While there is an expectation that rent growth will eventually begin to taper off, there is faith in the predictability of housing, he said, particularly as would-be homebuyers are prevented from investing in their own places because of rate hikes.

“In a world that is so hard to speculate, going forward, what the next few years are going to bring, [buyers can have] a little bit more comfort and confidence in the assumptions that they're making on those types of deals,” he said.

8 Spruce St., developed by Forest City Ratner

The state's 2019 rent reforms diminished owners' ability to move regulated units from regulated into the free market, and critics of the measures claimed it will ultimately make the city more expensive, not less. While the real estate industry feared a "good cause eviction" rule would cap rent increases on all housing and lessen free-market assets' appeal, the proposal didn't make it through the state legislative session.

While that was a relief for the industry and gave some more confidence to buy, Sozio said there are no guarantees the proposal is gone for good. 

“I think they should at least be on the radar for investors,” he said. “I'm not saying that it should necessarily prevent deals from happening. But I do think it's something to keep an eye on.”

Bob Knakal, JLL's chairman of New York investment sales, said most buyers are seeking assets with at least 75% to 80% free-market units because of escalating rents. Buyers who want rent-stabilized stock are in the minority, but they are still in the market, operating on the assumption that the “political pendulum” will swing back, he said.

“[They see the] low price per square foot and are thinking to themselves, ‘How do I not buy this building for less than what the land alone is worth?’” Knakal said.

But while investment in the city's rental market has picked up from the depths of the pandemic, the type of buyer has shifted, he said.

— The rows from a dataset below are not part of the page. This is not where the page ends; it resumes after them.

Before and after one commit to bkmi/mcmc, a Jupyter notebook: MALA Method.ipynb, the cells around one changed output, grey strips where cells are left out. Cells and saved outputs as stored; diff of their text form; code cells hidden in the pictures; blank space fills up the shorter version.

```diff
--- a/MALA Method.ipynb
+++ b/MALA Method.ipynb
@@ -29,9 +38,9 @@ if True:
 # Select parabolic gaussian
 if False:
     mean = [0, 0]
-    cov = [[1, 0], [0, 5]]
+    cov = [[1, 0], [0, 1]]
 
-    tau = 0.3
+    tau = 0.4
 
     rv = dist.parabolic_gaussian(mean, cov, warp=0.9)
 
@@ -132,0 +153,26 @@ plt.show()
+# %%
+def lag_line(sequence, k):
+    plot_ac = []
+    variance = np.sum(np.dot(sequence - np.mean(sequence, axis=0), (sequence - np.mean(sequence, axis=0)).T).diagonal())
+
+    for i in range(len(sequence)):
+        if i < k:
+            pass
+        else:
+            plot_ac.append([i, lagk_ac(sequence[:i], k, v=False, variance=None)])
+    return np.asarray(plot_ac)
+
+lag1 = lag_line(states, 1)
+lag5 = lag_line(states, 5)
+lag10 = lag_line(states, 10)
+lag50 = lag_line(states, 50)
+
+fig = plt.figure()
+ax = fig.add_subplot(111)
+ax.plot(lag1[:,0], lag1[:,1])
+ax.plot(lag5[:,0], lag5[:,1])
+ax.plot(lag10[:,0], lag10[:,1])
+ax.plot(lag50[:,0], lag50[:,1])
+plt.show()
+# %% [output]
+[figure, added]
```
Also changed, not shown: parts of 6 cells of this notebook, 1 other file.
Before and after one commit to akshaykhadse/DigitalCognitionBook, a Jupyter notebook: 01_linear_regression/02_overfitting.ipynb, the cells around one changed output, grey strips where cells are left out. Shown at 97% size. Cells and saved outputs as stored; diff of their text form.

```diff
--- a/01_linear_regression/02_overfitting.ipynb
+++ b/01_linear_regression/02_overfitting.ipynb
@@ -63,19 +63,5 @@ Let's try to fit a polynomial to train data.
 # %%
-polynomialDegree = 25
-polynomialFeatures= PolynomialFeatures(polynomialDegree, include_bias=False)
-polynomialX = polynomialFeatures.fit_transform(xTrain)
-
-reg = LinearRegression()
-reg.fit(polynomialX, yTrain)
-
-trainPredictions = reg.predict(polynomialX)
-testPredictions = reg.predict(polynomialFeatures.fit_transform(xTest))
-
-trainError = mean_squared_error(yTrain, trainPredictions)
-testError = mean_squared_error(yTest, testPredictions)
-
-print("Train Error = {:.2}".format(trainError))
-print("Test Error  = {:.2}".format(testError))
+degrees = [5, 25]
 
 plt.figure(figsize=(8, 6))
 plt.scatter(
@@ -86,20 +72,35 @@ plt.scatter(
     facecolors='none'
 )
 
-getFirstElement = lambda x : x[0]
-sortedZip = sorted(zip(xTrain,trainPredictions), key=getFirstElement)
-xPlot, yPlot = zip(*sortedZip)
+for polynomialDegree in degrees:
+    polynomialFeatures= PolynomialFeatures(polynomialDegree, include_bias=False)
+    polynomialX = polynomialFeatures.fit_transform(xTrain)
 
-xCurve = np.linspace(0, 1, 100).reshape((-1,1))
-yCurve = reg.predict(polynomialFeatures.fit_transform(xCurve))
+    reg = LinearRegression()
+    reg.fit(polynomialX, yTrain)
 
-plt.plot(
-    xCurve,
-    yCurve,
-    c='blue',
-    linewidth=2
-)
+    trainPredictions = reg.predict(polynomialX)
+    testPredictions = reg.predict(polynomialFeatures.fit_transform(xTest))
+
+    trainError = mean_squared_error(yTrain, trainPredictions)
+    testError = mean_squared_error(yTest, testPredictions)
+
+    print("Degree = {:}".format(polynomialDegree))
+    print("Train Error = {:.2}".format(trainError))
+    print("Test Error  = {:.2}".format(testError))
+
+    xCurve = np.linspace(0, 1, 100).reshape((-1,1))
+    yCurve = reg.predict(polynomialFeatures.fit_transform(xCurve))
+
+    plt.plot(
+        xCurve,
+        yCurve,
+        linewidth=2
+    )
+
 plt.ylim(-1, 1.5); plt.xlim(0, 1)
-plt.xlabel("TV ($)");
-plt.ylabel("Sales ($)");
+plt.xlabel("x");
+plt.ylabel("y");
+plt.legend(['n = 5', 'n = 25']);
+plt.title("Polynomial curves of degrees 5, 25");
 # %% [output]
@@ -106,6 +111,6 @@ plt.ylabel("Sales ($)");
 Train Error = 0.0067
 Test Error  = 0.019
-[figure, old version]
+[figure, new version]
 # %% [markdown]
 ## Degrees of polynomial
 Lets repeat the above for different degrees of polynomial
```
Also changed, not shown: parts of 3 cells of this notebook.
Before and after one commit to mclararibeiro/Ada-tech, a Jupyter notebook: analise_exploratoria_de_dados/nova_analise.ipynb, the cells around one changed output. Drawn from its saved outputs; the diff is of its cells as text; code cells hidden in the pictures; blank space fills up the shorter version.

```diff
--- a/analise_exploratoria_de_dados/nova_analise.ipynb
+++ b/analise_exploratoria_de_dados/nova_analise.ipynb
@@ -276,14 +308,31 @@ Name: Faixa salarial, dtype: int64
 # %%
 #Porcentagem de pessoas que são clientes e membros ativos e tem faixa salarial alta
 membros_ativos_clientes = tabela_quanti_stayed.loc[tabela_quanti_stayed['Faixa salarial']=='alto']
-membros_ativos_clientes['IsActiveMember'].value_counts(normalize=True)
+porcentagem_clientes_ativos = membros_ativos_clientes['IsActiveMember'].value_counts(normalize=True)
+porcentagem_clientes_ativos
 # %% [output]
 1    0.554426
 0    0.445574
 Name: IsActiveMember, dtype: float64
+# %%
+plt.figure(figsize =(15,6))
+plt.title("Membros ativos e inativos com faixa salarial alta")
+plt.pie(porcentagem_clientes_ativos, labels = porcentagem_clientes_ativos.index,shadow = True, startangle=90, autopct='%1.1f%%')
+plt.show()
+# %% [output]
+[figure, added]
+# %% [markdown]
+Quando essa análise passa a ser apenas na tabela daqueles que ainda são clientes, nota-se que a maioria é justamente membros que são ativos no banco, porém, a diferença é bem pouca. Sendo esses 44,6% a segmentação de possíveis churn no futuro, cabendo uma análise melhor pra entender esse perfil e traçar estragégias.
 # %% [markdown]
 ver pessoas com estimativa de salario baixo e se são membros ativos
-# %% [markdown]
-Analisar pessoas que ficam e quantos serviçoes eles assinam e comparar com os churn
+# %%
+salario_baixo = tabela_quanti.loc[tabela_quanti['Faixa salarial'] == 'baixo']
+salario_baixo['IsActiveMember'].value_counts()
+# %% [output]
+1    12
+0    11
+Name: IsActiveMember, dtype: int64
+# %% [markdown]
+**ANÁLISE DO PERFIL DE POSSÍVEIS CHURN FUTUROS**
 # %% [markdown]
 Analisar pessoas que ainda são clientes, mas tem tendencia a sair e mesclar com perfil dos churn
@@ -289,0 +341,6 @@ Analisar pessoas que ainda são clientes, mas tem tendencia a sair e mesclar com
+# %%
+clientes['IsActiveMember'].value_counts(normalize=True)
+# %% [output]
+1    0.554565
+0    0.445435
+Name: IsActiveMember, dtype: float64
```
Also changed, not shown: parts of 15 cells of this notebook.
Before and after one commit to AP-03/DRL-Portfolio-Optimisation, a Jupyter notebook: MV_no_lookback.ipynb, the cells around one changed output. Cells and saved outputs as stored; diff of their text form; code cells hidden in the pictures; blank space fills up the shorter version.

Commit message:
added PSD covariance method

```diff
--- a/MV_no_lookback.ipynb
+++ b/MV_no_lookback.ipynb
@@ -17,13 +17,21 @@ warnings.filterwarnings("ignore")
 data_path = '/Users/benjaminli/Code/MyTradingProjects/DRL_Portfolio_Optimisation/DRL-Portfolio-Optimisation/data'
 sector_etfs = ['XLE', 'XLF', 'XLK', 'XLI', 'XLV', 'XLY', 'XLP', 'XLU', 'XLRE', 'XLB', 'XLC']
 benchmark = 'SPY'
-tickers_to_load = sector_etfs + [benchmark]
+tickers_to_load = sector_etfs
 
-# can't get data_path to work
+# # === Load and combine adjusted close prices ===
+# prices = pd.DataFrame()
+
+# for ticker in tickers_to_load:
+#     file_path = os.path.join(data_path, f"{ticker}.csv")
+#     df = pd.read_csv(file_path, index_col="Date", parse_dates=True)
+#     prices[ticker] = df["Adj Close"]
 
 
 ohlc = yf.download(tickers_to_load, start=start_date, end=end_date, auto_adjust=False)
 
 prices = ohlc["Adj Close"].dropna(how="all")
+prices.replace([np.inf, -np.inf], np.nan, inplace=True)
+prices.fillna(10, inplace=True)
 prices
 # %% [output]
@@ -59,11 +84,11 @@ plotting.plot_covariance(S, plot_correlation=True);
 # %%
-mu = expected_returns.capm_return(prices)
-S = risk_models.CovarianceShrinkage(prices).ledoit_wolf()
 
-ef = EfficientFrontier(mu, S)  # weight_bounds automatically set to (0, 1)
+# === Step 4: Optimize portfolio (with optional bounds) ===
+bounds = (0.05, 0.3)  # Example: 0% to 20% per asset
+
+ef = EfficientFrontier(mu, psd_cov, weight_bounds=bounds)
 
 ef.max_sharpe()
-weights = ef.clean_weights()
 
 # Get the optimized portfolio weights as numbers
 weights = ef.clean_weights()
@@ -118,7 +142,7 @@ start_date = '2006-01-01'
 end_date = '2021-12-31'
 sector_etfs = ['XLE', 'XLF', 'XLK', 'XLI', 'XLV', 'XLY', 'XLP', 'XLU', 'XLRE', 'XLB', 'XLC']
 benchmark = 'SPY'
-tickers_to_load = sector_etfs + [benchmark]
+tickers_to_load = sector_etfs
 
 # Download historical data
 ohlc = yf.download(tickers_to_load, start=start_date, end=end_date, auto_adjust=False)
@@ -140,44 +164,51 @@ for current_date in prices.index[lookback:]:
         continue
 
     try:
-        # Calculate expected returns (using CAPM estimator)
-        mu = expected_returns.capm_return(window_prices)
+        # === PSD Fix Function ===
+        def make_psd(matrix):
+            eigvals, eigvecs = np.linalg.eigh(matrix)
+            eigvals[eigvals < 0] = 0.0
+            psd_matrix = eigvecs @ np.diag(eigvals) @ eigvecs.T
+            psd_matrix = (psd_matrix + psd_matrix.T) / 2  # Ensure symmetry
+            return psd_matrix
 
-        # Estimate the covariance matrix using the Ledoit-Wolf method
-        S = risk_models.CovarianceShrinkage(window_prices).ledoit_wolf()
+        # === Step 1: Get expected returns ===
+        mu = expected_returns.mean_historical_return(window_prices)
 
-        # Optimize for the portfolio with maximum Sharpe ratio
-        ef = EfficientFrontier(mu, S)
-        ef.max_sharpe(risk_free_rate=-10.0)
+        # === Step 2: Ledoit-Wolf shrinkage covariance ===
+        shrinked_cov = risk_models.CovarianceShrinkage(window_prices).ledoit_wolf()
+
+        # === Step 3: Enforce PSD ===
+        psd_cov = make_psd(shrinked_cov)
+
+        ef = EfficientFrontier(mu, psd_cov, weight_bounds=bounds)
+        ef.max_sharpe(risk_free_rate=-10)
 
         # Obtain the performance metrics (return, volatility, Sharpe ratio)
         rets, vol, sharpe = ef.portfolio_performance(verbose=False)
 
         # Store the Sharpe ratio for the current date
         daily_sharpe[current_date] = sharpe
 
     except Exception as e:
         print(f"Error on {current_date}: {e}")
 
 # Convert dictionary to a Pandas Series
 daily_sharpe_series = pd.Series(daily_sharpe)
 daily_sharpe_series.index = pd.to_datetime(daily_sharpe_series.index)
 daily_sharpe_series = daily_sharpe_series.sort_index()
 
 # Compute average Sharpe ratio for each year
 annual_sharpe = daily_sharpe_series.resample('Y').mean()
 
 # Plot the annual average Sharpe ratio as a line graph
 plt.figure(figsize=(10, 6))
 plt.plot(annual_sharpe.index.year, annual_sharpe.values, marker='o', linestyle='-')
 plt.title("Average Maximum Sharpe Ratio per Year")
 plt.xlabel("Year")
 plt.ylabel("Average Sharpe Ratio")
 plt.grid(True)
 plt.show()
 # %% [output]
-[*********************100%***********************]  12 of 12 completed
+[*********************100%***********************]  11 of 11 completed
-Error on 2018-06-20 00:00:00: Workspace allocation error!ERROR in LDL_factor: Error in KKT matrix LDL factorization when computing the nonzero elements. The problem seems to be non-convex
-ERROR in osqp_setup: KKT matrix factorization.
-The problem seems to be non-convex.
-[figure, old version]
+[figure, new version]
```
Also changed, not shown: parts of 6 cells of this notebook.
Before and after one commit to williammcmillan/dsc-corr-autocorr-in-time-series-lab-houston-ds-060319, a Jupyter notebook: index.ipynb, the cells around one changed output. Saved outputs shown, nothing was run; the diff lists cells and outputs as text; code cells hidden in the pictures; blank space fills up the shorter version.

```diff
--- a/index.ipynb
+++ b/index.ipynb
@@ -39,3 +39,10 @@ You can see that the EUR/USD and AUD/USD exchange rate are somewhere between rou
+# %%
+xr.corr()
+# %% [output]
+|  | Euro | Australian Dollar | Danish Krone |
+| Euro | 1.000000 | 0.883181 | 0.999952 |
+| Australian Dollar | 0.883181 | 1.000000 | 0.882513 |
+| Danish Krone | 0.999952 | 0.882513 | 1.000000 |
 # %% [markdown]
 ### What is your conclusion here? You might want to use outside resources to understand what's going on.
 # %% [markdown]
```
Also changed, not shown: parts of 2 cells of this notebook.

“Old school New York City capital is moving out, and new capital is coming in,” he said. "That new capital is not as emotionally invested as the old capital was."

186 Pinehurst

B6 Investment Sales Associate Alix Curtin too expects there will be more long-term, family owners who elect to sell in the medium term. Her team specializes in northern Manhattan, where many of the buildings are prewar properties that have been owned for generations.

“These next few years are going to be super busy for us,” she said. “We're already feeling the business of owners coming to us asking for valuations and seeing what their plan should be.”

Right now, she is marketing a 66-unit multifamily building in Hudson Heights at 186 Pinehurst Ave. that is mostly rent-stabilized and is asking for $15M.

She said investors are still interested in regulated buildings that are fully leased and likely to stay rented in the long term, she is getting more interest in apartment buildings that have fewer than six units, and are therefore unstabilized. Curtin is also marketing a three-unit, free-market multifamily building near Yeshiva University with an asking price of $1.2M.

Buildings of that size typically have a designation that means real estate tax jumps of no more than 8% per annum. These kinds of assets have garnered the attention of private equity giants like the Carlyle Group, which has reportedly spent a half-billion dollars snapping up small properties in the residential areas of Brooklyn.

“We're definitely going to see a lot of trading between generational families who have owned these prewar assets for many years to professional real estate people who can come in and are well-aware of what's going on in the city,” Curtin said.